- **Problem to solve**
Could you restate the data word for word?

- **Data records**
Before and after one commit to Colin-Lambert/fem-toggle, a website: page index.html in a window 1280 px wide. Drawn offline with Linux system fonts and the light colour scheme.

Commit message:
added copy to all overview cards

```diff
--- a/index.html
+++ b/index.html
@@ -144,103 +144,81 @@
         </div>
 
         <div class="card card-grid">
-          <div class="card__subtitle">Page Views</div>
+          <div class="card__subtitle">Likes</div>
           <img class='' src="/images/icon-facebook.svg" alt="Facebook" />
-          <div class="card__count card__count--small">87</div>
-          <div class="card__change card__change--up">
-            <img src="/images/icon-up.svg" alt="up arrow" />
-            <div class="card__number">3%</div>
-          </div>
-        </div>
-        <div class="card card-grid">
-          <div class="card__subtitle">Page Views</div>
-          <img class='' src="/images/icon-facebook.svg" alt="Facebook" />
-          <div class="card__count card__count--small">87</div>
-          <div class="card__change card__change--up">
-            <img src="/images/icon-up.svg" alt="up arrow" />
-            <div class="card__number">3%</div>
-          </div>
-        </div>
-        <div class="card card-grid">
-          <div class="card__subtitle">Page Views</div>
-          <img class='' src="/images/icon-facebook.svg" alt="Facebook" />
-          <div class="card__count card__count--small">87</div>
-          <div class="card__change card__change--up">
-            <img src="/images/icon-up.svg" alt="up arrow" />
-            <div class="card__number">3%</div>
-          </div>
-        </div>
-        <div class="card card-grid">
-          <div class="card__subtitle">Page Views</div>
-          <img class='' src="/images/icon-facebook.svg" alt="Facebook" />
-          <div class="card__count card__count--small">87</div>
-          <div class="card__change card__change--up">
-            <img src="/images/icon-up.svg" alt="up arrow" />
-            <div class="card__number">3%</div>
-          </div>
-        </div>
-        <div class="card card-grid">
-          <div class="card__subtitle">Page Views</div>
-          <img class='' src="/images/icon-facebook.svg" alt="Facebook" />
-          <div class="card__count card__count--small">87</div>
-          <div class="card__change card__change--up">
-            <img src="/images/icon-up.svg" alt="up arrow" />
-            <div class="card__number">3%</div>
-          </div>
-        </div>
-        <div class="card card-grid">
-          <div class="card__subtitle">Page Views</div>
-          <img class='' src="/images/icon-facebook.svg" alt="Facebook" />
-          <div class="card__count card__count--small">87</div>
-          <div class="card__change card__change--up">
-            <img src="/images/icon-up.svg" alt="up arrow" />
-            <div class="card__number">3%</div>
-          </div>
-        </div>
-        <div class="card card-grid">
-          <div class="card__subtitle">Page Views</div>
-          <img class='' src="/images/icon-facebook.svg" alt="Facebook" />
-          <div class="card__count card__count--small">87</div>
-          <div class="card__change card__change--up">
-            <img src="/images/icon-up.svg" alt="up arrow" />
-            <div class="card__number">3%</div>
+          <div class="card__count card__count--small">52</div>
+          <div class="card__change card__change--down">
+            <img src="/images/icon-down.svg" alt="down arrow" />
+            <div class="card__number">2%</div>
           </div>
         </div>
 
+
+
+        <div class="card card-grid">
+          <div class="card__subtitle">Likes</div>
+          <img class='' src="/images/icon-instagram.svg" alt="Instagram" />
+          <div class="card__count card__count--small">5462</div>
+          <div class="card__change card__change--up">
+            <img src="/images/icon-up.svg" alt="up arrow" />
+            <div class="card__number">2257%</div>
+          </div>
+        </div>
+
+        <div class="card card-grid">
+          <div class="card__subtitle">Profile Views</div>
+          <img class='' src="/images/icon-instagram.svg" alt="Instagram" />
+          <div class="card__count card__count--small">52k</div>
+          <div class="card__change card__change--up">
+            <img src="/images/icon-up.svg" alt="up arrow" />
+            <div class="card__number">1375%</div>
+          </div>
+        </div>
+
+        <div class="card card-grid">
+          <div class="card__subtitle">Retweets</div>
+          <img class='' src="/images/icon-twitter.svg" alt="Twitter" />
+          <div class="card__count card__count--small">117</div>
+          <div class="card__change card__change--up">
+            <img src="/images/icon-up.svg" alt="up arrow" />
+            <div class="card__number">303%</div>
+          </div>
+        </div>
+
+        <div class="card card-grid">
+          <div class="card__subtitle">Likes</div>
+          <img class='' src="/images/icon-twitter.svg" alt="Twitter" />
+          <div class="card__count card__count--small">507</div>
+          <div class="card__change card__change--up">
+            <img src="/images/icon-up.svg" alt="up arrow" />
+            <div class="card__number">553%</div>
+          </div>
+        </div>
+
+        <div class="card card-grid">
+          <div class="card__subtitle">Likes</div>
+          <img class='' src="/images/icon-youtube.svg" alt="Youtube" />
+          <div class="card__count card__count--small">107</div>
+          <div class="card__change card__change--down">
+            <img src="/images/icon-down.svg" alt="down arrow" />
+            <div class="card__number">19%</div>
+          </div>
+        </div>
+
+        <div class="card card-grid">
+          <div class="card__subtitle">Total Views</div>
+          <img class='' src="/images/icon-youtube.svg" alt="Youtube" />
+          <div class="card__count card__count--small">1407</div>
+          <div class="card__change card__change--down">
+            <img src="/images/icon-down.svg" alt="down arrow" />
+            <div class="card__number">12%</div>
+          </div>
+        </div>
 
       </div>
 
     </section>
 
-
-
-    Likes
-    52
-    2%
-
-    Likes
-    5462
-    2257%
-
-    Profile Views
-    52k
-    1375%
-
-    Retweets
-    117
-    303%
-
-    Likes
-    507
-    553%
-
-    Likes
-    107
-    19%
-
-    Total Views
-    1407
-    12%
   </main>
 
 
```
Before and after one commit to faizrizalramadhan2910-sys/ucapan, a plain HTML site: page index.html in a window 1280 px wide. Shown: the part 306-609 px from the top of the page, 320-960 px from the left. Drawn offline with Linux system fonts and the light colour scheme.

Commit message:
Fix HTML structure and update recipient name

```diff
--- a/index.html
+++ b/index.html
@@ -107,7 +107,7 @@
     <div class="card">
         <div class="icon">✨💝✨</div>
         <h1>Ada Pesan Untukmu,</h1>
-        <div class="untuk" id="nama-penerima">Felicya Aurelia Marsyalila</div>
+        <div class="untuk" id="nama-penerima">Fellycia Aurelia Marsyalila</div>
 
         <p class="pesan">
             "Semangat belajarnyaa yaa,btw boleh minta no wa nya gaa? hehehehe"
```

- **Reply**
Before and after one commit to Colin-Lambert/fem-toggle, a website: page index.html in a window 1280 px wide. Drawn offline with Linux system fonts and the light colour scheme.

Commit message:
added copy to all overview cards

```diff
--- a/index.html
+++ b/index.html
@@ -144,103 +144,81 @@
         </div>
 
         <div class="card card-grid">
-          <div class="card__subtitle">Page Views</div>
+          <div class="card__subtitle">Likes</div>
           <img class='' src="/images/icon-facebook.svg" alt="Facebook" />
-          <div class="card__count card__count--small">87</div>
-          <div class="card__change card__change--up">
-            <img src="/images/icon-up.svg" alt="up arrow" />
-            <div class="card__number">3%</div>
-          </div>
-        </div>
-        <div class="card card-grid">
-          <div class="card__subtitle">Page Views</div>
-          <img class='' src="/images/icon-facebook.svg" alt="Facebook" />
-          <div class="card__count card__count--small">87</div>
-          <div class="card__change card__change--up">
-            <img src="/images/icon-up.svg" alt="up arrow" />
-            <div class="card__number">3%</div>
-          </div>
-        </div>
-        <div class="card card-grid">
-          <div class="card__subtitle">Page Views</div>
-          <img class='' src="/images/icon-facebook.svg" alt="Facebook" />
-          <div class="card__count card__count--small">87</div>
-          <div class="card__change card__change--up">
-            <img src="/images/icon-up.svg" alt="up arrow" />
-            <div class="card__number">3%</div>
-          </div>
-        </div>
-        <div class="card card-grid">
-          <div class="card__subtitle">Page Views</div>
-          <img class='' src="/images/icon-facebook.svg" alt="Facebook" />
-          <div class="card__count card__count--small">87</div>
-          <div class="card__change card__change--up">
-            <img src="/images/icon-up.svg" alt="up arrow" />
-            <div class="card__number">3%</div>
-          </div>
-        </div>
-        <div class="card card-grid">
-          <div class="card__subtitle">Page Views</div>
-          <img class='' src="/images/icon-facebook.svg" alt="Facebook" />
-          <div class="card__count card__count--small">87</div>
-          <div class="card__change card__change--up">
-            <img src="/images/icon-up.svg" alt="up arrow" />
-            <div class="card__number">3%</div>
-          </div>
-        </div>
-        <div class="card card-grid">
-          <div class="card__subtitle">Page Views</div>
-          <img class='' src="/images/icon-facebook.svg" alt="Facebook" />
-          <div class="card__count card__count--small">87</div>
-          <div class="card__change card__change--up">
-            <img src="/images/icon-up.svg" alt="up arrow" />
-            <div class="card__number">3%</div>
-          </div>
-        </div>
-        <div class="card card-grid">
-          <div class="card__subtitle">Page Views</div>
-          <img class='' src="/images/icon-facebook.svg" alt="Facebook" />
-          <div class="card__count card__count--small">87</div>
-          <div class="card__change card__change--up">
-            <img src="/images/icon-up.svg" alt="up arrow" />
-            <div class="card__number">3%</div>
+          <div class="card__count card__count--small">52</div>
+          <div class="card__change card__change--down">
+            <img src="/images/icon-down.svg" alt="down arrow" />
+            <div class="card__number">2%</div>
           </div>
         </div>
 
+
+
+        <div class="card card-grid">
+          <div class="card__subtitle">Likes</div>
+          <img class='' src="/images/icon-instagram.svg" alt="Instagram" />
+          <div class="card__count card__count--small">5462</div>
+          <div class="card__change card__change--up">
+            <img src="/images/icon-up.svg" alt="up arrow" />
+            <div class="card__number">2257%</div>
+          </div>
+        </div>
+
+        <div class="card card-grid">
+          <div class="card__subtitle">Profile Views</div>
+          <img class='' src="/images/icon-instagram.svg" alt="Instagram" />
+          <div class="card__count card__count--small">52k</div>
+          <div class="card__change card__change--up">
+            <img src="/images/icon-up.svg" alt="up arrow" />
+            <div class="card__number">1375%</div>
+          </div>
+        </div>
+
+        <div class="card card-grid">
+          <div class="card__subtitle">Retweets</div>
+          <img class='' src="/images/icon-twitter.svg" alt="Twitter" />
+          <div class="card__count card__count--small">117</div>
+          <div class="card__change card__change--up">
+            <img src="/images/icon-up.svg" alt="up arrow" />
+            <div class="card__number">303%</div>
+          </div>
+        </div>
+
+        <div class="card card-grid">
+          <div class="card__subtitle">Likes</div>
+          <img class='' src="/images/icon-twitter.svg" alt="Twitter" />
+          <div class="card__count card__count--small">507</div>
+          <div class="card__change card__change--up">
+            <img src="/images/icon-up.svg" alt="up arrow" />
+            <div class="card__number">553%</div>
+          </div>
+        </div>
+
+        <div class="card card-grid">
+          <div class="card__subtitle">Likes</div>
+          <img class='' src="/images/icon-youtube.svg" alt="Youtube" />
+          <div class="card__count card__count--small">107</div>
+          <div class="card__change card__change--down">
+            <img src="/images/icon-down.svg" alt="down arrow" />
+            <div class="card__number">19%</div>
+          </div>
+        </div>
+
+        <div class="card card-grid">
+          <div class="card__subtitle">Total Views</div>
+          <img class='' src="/images/icon-youtube.svg" alt="Youtube" />
+          <div class="card__count card__count--small">1407</div>
+          <div class="card__change card__change--down">
+            <img src="/images/icon-down.svg" alt="down arrow" />
+            <div class="card__number">12%</div>
+          </div>
+        </div>
 
       </div>
 
     </section>
 
-
-
-    Likes
-    52
-    2%
-
-    Likes
-    5462
-    2257%
-
-    Profile Views
-    52k
-    1375%
-
-    Retweets
-    117
-    303%
-
-    Likes
-    507
-    553%
-
-    Likes
-    107
-    19%
-
-    Total Views
-    1407
-    12%
   </main>
 
 
```
Before and after one commit to faizrizalramadhan2910-sys/ucapan, a plain HTML site: page index.html in a window 1280 px wide. Shown: the part 306-609 px from the top of the page, 320-960 px from the left. Drawn offline with Linux system fonts and the light colour scheme.

Commit message:
Fix HTML structure and update recipient name

```diff
--- a/index.html
+++ b/index.html
@@ -107,7 +107,7 @@
     <div class="card">
         <div class="icon">✨💝✨</div>
         <h1>Ada Pesan Untukmu,</h1>
-        <div class="untuk" id="nama-penerima">Felicya Aurelia Marsyalila</div>
+        <div class="untuk" id="nama-penerima">Fellycia Aurelia Marsyalila</div>
 
         <p class="pesan">
             "Semangat belajarnyaa yaa,btw boleh minta no wa nya gaa? hehehehe"
```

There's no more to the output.